When re-keying URLs and e-mail addresses, and there are many of them on official court documents, especially from Puerto Rico, it is a good idea to click on them and see if they respond as they should. It is easy to misread or mistype a URL or e-mail address. This would render it useless to potential readers.
With websites, you will know that you have come to the right place if you are taken to the site stated in the URL (and you haven't been given an error message). E-mail addresses require a different tactic. (You probably are not going to write the person or agency saying "Hello, I am writing you to check if I got your e-mail address straight. I am the translator working on the document you drafted."). You could, however, either google the e-mail address and see if there is a match or even better go to the website where you suspect or know it could be found.
These seem like small tasks, but the more precise you are, the more attention you pay to detail, the higher you will be regarded by your clients.
Tuesday, July 06, 2010
For quite some time now, I have been perplexed by Mexican Voter ID cards and how "Sexo:" is unmistakeably followed by "M" even when the person in the photograph on the card is unmistakeably FEMALE, or "F" as would be listed on the equivalent document in other Latin American countries.

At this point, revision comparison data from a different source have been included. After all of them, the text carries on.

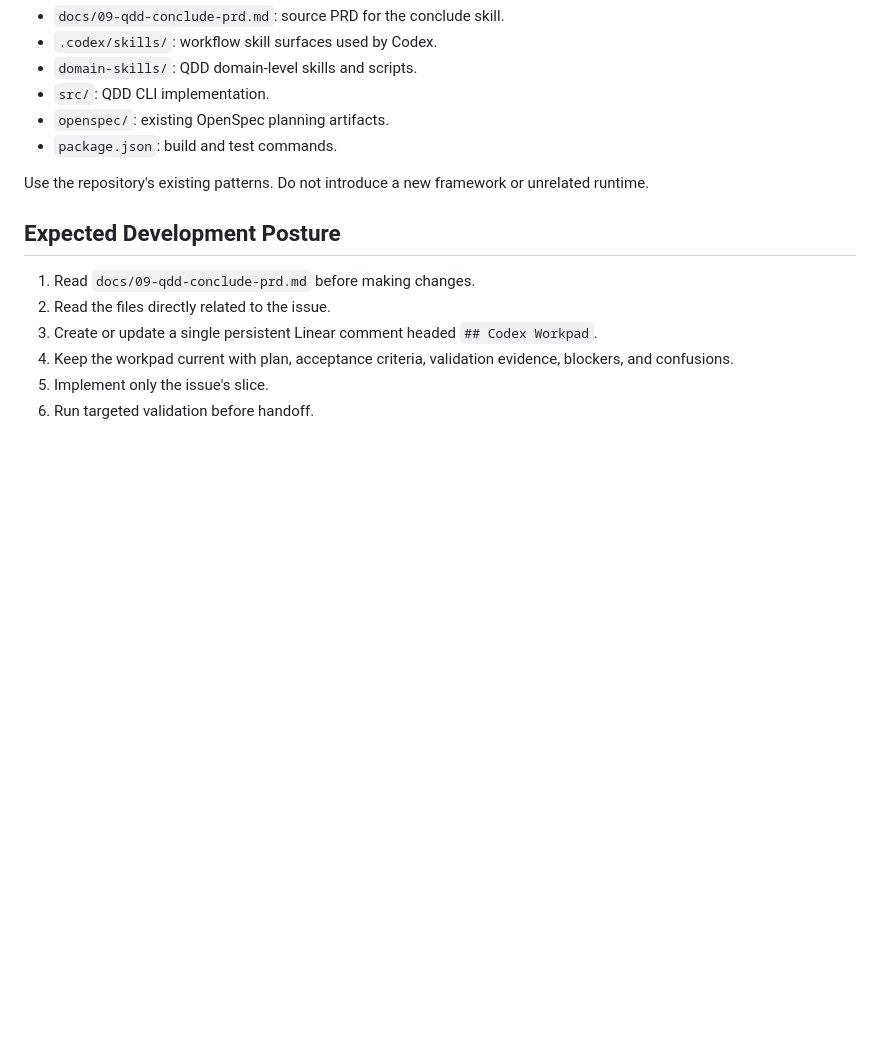
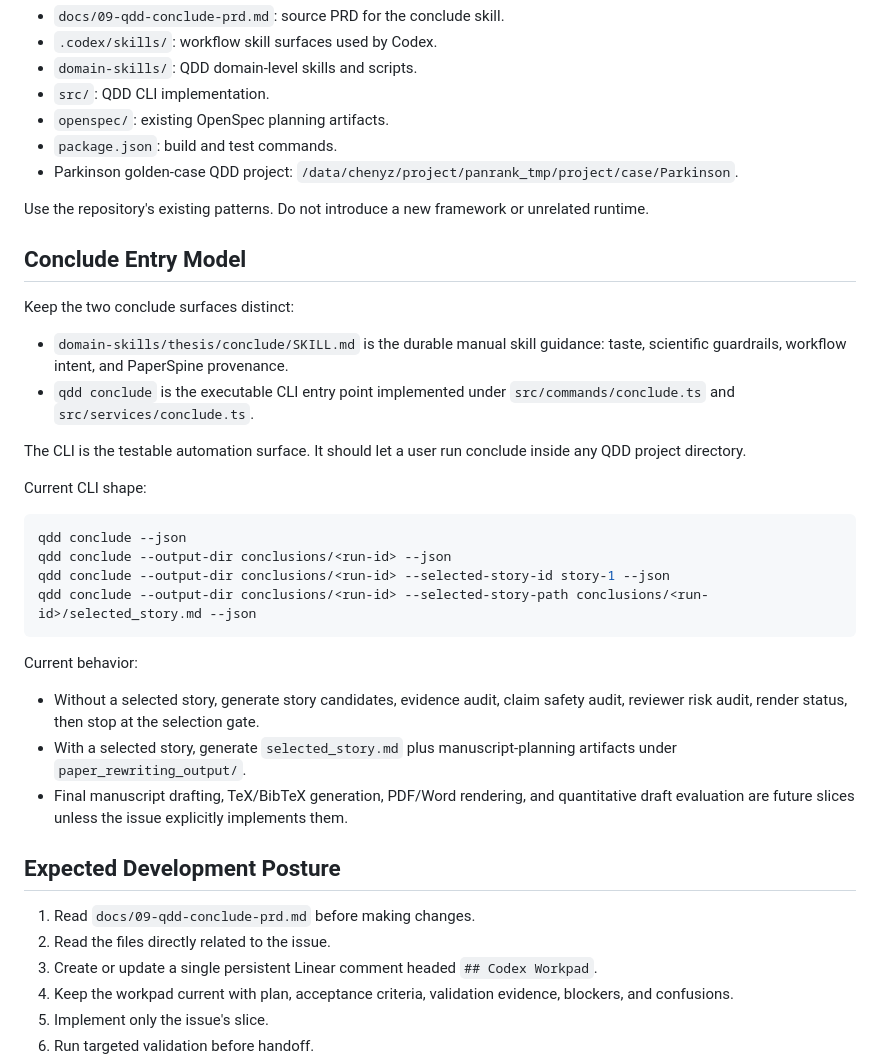
Before and after one commit to BillyChen123/qdd, a Markdown page: WORKFLOW.md, the part around one of its changes. Drawn GitHub-style; blank space fills up the shorter version.

````diff
--- a/WORKFLOW.md
+++ b/WORKFLOW.md
@@ -118,8 +118,33 @@ Important paths:
 - `src/`: QDD CLI implementation.
 - `openspec/`: existing OpenSpec planning artifacts.
 - `package.json`: build and test commands.
+- Parkinson golden-case QDD project: `/data/chenyz/project/panrank_tmp/project/case/Parkinson`.
 
 Use the repository's existing patterns. Do not introduce a new framework or unrelated runtime.
+
+## Conclude Entry Model
+
+Keep the two conclude surfaces distinct:
+
+- `domain-skills/thesis/conclude/SKILL.md` is the durable manual skill guidance: taste, scientific guardrails, workflow intent, and PaperSpine provenance.
+- `qdd conclude` is the executable CLI entry point implemented under `src/commands/conclude.ts` and `src/services/conclude.ts`.
+
+The CLI is the testable automation surface. It should let a user run conclude inside any QDD project directory.
+
+Current CLI shape:
+
+```bash
+qdd conclude --json
+qdd conclude --output-dir conclusions/<run-id> --json
+qdd conclude --output-dir conclusions/<run-id> --selected-story-id story-1 --json
+qdd conclude --output-dir conclusions/<run-id> --selected-story-path conclusions/<run-id>/selected_story.md --json
+```
+
+Current behavior:
+
+- Without a selected story, generate story candidates, evidence audit, claim safety audit, reviewer risk audit, render status, then stop at the selection gate.
+- With a selected story, generate `selected_story.md` plus manuscript-planning artifacts under `paper_rewriting_output/`.
+- Final manuscript drafting, TeX/BibTeX generation, PDF/Word rendering, and quantitative draft evaluation are future slices unless the issue explicitly implements them.
 
 ## Expected Development Posture
 
````
Also changed, not shown: other parts of WORKFLOW.md (+32 -0 lines).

Of course, I never put "M" for a woman in the English translation, and this custom was never an obstacle in translating that section properly, but nonetheless I was anxious to find out what the M stood for...Until it dawned on me. "M" is for "mujer" and "H" is for "hombre".